:: Record excerpts ::
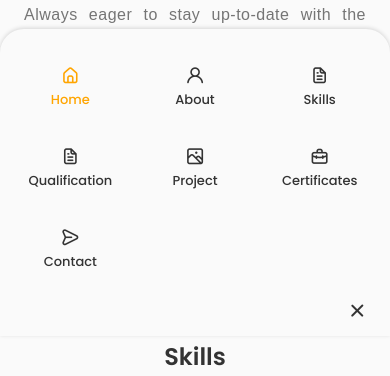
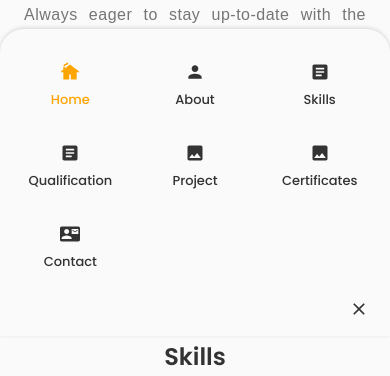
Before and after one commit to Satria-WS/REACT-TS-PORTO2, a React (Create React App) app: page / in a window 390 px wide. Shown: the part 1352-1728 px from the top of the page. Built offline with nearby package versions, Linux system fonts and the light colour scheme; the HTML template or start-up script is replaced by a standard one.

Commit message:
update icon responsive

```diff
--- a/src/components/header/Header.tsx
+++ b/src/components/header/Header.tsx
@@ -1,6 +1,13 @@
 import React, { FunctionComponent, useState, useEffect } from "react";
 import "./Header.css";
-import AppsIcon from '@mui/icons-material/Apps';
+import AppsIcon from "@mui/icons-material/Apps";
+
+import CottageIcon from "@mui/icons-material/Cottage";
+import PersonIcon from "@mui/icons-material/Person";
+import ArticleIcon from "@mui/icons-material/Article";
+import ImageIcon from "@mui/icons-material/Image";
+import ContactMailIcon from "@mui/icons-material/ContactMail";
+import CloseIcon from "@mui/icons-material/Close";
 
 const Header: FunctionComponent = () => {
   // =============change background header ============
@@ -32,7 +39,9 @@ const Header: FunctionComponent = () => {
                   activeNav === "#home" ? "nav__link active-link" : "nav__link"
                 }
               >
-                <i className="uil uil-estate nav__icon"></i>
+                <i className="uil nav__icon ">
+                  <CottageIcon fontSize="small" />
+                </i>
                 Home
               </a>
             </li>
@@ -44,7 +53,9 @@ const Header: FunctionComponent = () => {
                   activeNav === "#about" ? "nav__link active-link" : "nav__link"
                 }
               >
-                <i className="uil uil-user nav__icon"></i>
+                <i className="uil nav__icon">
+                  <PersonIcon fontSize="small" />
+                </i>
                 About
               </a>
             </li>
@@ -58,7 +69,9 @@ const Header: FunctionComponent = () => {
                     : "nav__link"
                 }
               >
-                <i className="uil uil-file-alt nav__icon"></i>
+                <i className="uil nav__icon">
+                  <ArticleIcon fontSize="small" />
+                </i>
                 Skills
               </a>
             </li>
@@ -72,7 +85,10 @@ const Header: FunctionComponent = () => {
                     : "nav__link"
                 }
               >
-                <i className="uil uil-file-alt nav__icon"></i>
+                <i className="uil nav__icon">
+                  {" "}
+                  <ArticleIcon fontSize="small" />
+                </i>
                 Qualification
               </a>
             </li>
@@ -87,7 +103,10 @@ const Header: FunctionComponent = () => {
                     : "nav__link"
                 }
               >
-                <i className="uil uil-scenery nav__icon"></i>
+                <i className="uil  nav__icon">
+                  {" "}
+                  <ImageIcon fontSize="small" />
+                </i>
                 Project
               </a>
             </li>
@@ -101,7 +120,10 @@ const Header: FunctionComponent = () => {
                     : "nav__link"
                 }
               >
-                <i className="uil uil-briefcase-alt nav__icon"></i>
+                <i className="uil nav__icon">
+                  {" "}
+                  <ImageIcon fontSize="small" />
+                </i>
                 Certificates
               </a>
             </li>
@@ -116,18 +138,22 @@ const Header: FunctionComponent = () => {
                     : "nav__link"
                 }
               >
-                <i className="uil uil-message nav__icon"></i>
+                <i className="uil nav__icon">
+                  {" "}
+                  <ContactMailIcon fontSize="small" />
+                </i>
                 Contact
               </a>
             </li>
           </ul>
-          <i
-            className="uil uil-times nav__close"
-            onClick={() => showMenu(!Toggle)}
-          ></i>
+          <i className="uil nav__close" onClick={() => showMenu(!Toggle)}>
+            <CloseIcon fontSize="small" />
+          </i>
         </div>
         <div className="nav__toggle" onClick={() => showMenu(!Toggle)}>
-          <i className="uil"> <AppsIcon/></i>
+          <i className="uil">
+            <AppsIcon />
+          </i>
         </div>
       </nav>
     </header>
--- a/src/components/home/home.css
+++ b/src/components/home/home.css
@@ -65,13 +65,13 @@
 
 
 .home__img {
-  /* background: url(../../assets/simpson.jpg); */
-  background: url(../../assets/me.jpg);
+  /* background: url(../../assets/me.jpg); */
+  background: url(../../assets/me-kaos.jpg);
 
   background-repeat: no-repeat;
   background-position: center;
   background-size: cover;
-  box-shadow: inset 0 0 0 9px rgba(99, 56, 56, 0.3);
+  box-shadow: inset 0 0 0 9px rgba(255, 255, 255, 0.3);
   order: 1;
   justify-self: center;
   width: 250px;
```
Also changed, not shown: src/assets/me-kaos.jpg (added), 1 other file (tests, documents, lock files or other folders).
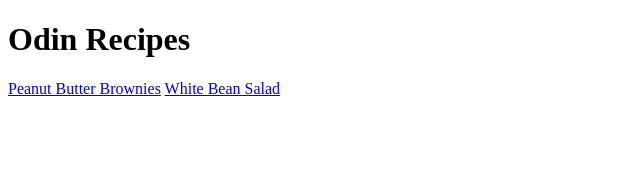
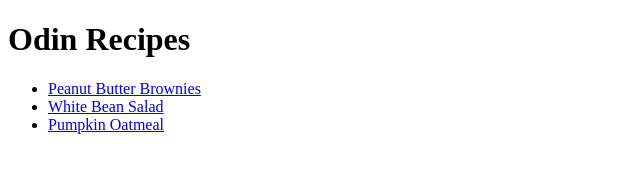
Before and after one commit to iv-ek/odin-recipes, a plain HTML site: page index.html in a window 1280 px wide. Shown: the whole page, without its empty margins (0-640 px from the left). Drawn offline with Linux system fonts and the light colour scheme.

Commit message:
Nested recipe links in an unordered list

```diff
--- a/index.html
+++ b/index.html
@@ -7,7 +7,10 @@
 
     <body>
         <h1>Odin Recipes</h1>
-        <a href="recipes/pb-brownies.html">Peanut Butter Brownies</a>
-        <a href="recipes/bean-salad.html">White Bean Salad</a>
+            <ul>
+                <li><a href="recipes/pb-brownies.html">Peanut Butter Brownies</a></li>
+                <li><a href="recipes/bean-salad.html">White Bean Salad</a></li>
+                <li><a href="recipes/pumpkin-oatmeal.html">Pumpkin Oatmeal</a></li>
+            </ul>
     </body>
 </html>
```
:::
Exercise prompt:
Match on "onClick": copy every line in the records that has it.

Solution for this problem:
-            onClick={() => showMenu(!Toggle)}
+          <i className="uil nav__close" onClick={() => showMenu(!Toggle)}>
         <div className="nav__toggle" onClick={() => showMenu(!Toggle)}>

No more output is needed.